◆ Task requirements:
Please filter the entries and return only the lines that include "blue".
==== Supplied records ====
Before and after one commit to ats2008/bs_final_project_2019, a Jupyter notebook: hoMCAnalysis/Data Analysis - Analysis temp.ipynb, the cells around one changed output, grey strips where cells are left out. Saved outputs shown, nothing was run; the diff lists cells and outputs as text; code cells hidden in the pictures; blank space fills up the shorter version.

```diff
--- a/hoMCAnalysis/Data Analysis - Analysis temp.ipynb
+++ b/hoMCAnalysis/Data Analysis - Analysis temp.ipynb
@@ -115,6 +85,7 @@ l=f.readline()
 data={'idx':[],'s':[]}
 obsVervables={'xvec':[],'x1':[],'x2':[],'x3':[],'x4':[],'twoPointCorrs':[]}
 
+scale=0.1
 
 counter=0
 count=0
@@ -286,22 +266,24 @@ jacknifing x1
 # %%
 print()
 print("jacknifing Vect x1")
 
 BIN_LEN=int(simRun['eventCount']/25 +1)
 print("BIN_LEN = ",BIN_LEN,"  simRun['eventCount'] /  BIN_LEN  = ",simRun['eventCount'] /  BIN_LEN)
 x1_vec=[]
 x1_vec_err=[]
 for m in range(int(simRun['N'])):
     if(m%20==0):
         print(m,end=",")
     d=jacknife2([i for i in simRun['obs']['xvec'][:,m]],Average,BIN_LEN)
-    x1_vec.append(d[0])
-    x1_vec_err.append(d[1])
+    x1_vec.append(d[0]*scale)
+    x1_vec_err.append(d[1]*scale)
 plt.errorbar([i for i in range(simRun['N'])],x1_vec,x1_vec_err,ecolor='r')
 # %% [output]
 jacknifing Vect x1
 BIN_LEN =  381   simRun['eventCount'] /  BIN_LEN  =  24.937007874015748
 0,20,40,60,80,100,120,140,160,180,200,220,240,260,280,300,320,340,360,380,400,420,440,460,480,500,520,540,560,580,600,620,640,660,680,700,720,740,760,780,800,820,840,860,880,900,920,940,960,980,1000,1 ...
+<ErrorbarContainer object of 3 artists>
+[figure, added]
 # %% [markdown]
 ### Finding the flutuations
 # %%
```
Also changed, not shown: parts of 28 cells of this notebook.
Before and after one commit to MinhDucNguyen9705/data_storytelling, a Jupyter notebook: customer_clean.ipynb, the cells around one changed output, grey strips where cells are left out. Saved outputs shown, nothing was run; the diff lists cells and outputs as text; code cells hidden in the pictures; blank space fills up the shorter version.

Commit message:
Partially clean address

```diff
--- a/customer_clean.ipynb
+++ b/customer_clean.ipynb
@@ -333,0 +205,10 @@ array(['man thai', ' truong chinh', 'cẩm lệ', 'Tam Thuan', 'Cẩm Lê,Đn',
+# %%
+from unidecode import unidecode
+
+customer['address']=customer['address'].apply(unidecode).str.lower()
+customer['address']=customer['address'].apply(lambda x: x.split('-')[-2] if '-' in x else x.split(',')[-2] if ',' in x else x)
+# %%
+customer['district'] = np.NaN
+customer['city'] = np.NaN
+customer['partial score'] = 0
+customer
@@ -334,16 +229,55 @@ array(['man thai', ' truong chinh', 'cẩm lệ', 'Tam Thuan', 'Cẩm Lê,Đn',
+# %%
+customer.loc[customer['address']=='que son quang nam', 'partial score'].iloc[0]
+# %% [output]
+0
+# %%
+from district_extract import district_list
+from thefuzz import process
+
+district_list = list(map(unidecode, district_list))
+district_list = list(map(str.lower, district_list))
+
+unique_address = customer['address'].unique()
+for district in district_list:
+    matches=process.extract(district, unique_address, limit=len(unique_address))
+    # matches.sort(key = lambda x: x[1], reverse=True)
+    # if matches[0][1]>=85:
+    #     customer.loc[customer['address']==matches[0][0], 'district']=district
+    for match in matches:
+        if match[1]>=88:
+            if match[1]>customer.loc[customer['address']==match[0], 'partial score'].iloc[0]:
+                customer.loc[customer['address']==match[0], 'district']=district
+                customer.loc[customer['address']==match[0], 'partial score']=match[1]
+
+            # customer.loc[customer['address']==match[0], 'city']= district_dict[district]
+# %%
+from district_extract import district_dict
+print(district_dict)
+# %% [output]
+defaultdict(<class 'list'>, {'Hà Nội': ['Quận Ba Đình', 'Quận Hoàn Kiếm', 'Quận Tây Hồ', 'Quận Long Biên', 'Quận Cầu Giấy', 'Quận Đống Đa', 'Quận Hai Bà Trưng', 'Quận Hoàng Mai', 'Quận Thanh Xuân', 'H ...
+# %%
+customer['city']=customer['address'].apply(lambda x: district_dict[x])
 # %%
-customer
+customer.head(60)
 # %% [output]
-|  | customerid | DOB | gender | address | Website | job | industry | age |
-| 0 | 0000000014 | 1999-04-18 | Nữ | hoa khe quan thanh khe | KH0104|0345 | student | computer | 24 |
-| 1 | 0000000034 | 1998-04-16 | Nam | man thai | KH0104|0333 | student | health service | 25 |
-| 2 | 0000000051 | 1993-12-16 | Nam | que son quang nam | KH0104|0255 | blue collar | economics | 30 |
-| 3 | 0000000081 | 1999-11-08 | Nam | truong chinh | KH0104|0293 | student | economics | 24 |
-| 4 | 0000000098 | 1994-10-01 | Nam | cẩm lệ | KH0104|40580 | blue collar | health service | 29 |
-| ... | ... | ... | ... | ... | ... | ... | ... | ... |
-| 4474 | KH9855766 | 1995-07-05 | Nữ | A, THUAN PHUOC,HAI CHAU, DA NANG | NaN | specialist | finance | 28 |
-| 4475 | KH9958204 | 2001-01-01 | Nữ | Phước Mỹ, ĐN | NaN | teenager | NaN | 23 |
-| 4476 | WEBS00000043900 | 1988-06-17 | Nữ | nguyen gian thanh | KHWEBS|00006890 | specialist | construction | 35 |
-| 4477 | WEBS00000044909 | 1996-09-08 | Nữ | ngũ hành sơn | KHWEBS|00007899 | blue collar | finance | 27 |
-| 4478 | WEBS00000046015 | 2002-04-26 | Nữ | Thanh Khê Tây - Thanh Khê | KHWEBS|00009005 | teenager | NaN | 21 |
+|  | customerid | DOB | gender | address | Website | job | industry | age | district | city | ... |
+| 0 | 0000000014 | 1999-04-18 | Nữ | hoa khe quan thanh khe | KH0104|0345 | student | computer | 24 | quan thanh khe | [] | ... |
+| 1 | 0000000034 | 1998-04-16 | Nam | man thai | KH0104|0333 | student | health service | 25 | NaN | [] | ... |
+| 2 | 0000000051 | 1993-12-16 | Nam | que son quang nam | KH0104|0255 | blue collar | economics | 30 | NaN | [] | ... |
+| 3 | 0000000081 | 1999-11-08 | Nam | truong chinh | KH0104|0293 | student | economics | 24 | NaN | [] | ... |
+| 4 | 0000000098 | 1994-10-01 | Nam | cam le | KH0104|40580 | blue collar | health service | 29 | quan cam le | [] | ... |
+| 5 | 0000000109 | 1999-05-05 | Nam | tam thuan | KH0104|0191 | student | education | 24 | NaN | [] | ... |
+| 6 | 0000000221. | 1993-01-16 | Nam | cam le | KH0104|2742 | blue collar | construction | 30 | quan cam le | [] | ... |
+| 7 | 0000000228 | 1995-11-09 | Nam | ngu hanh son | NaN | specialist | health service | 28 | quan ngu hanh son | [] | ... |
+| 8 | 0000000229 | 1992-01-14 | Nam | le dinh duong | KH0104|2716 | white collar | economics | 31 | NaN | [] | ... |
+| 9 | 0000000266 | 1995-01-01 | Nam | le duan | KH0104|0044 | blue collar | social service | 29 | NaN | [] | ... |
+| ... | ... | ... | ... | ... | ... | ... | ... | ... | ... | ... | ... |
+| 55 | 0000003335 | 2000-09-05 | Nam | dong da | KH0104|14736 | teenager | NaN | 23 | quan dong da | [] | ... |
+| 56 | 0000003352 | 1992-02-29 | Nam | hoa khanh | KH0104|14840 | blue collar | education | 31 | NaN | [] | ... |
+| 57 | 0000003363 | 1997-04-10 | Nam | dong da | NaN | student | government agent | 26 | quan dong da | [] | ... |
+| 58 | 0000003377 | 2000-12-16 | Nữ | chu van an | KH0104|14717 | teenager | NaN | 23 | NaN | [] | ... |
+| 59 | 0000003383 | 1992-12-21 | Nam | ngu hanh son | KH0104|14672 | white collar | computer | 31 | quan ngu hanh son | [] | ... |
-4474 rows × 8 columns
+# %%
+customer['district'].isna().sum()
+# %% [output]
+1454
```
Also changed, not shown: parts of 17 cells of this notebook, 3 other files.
====
◆ Output below:
-| 2 | 0000000051 | 1993-12-16 | Nam | que son quang nam | KH0104|0255 | blue collar | economics | 30 |
-| 4 | 0000000098 | 1994-10-01 | Nam | cẩm lệ | KH0104|40580 | blue collar | health service | 29 |
-| 4477 | WEBS00000044909 | 1996-09-08 | Nữ | ngũ hành sơn | KHWEBS|00007899 | blue collar | finance | 27 |
+| 2 | 0000000051 | 1993-12-16 | Nam | que son quang nam | KH0104|0255 | blue collar | economics | 30 | NaN | [] | ... |
+| 4 | 0000000098 | 1994-10-01 | Nam | cam le | KH0104|40580 | blue collar | health service | 29 | quan cam le | [] | ... |
+| 6 | 0000000221. | 1993-01-16 | Nam | cam le | KH0104|2742 | blue collar | construction | 30 | quan cam le | [] | ... |
+| 9 | 0000000266 | 1995-01-01 | Nam | le duan | KH0104|0044 | blue collar | social service | 29 | NaN | [] | ... |
+| 56 | 0000003352 | 1992-02-29 | Nam | hoa khanh | KH0104|14840 | blue collar | education | 31 | NaN | [] | ... |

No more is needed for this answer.